Breaches for both email tools are extremely rare, plus both of them offer 2FA (two-factor authentication) as well as built-in spam detection. Furthermore, both Outlook and Gmail also offer verified, and trusted sender identification and encryption option are also available for both. This one is a tie as well.
It seems like for many of us; the core differences always lie in the features a particular service offers or a product embodies. Likewise, at their very center, Gmail vs. Outlook offer you a very different experience to the point where you might open the same email and overall, it still feels not the same. For instance, in Outlook, you find a tremendous range of ‘Rules’ that you play with to automate, customize, and manage your email threads.
While Gmail is also quickly catching up, but in all honesty, with Outlook having its own Calendar and Contacts built-in, I think that Outlook is definitely a winner in this category. Students who apply for cheap dissertation writing services these days also prefer more features, which is pretty much human behavior in a nutshell.
The user interface is closely tied with the user experience that it generates. You simply cannot say that they are unrelated, and therefore for any software, the interface downright creates an impression on the user. However, as times are moving ahead, we have quickly realized that a user-friendly interface is probably one of the best means to have your users feel comfortable using software or a tool.

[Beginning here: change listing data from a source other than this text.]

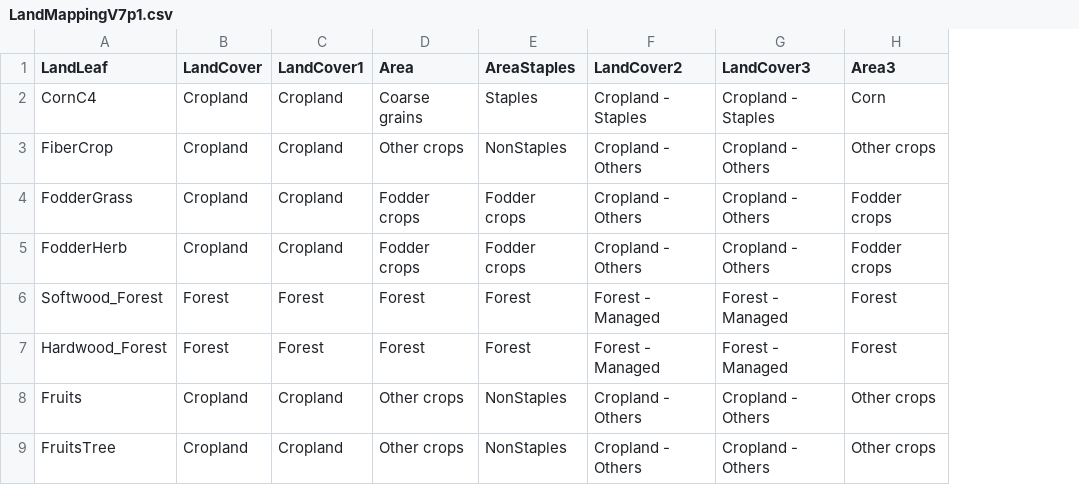
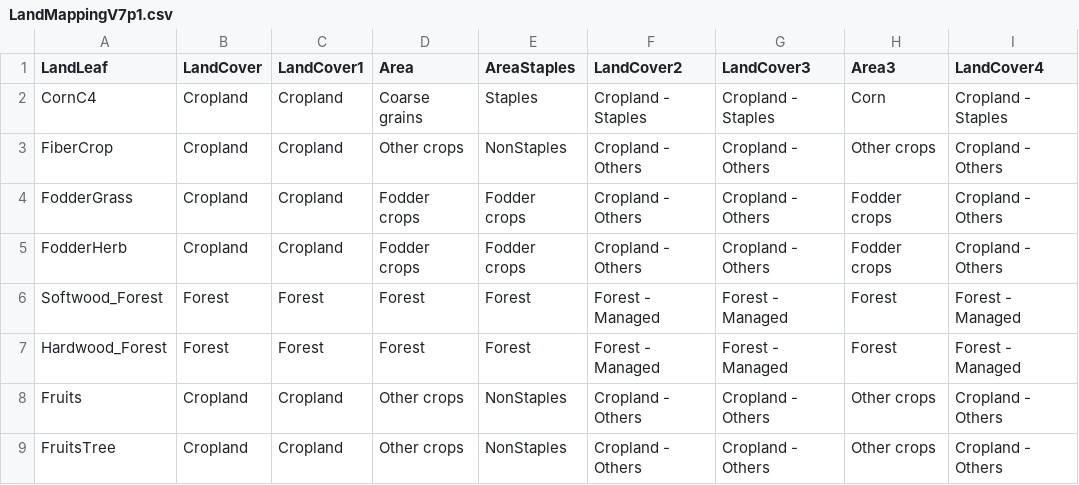
Before and after one commit to dsheng1026/HeatStress, a CSV file: data/maps/LandMappingV7p1.csv, drawn as a sheet; only a part is shown; the diff names each change by its address in the sheet, - before the commit and + after, or states it on an @@ line.

Commit message:
update mapping csvs

```diff
--- a/data/maps/LandMappingV7p1.csv
+++ b/data/maps/LandMappingV7p1.csv
+column I (LandCover4), rows 2-9: Cropland - Staples | Cropland - Others | Cropland - Others | Cropland - Others | Forest - Managed | Forest - Managed | Cropland - Others | Cropland - Others
```
Also changed, not shown: data/maps/AgCommMapping.csv.
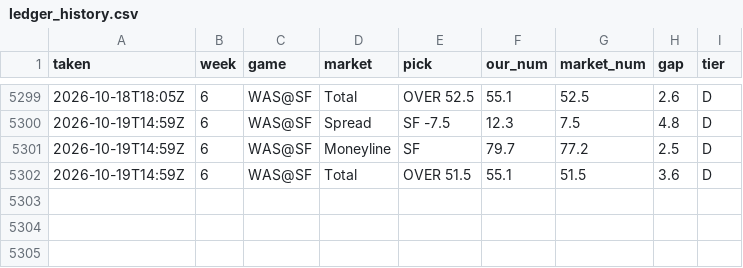
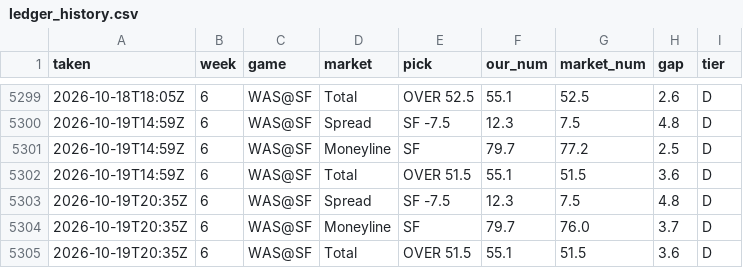
Before and after one commit to fourty2se7en/nfl-card, a CSV file: scripts/ledger_history.csv, drawn as a sheet; only a part is shown, gaps mark what is left out; the diff names each change by its address in the sheet, - before the commit and + after, or states it on an @@ line.

```diff
--- a/scripts/ledger_history.csv
+++ b/scripts/ledger_history.csv
+row 5303: 2026-10-19T20:35Z | 6 | WAS@SF | Spread | SF -7.5 | 12.3 | 7.5 | 4.8 | D
+row 5304: 2026-10-19T20:35Z | 6 | WAS@SF | Moneyline | SF | 79.7 | 76.0 | 3.7 | D
+row 5305: 2026-10-19T20:35Z | 6 | WAS@SF | Total | OVER 51.5 | 55.1 | 51.5 | 3.6 | D
```
Also changed, not shown: scripts/ledger_week6.csv, site/ledger_week6.csv, 4 other files.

In this particular case scenario, I think Gmail takes the cake because it offers a much-streamlined user interface that is easy to understand and use. On the other hand, many users might say that Outlook is probably too confusing for them to use, considering the ton of options and features stacked on top of Ribbon. Hence Gmail is the winner here.
Last but not least the storage matters to many people. Gmail offers you 15GB of storage on Google Drive, which can be further extended to 30GB of storage if you upgrade to a G Suite Basic account.
On the other hand, Outlook provides 15GB of storage along with additional 5 GB storage that can be extended to 50GB of storage if you upgrade to a Microsoft 365 account. The numbers speak for themselves, sorry, Gmail! Outlook clearly wins this battle.
As a person who has used both the aforementioned email tools, my personal opinion is inclined towards using Gmail for my personal use and Outlook for my official or work-related use.
I know this may sound a bit absurd, but quite frankly, Gmail offers me a more homey experience that is relaxed and easy to use, while Outlook delivers the perfect mix for it to serve as an email tool for formal use and situations.
That being said, I know opinions do differ, and if you disagree, I would love to read your reason behind it. With that being said, I wish you all the best for your future endeavors, Cheers!